(Dataset records)
▬▬▬▬▬▬▬▬▬▬

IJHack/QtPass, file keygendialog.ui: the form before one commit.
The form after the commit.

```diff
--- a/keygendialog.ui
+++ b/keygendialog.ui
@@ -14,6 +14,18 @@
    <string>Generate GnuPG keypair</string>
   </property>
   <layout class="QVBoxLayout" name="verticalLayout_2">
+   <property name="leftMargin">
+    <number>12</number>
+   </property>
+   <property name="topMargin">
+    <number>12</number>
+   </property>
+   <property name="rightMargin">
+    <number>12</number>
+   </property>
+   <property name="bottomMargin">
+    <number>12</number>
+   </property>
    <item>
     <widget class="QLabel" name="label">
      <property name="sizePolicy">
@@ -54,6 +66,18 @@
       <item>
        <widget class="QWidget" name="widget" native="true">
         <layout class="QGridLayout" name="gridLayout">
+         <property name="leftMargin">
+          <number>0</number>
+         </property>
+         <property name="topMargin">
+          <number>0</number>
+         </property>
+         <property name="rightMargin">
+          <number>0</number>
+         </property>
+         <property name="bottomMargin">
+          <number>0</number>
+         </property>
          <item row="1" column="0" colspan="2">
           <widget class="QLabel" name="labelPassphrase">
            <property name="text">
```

▬▬▬▬▬▬▬▬▬▬

How many lines of the entries above contain the word "class"? Give the number alone.

5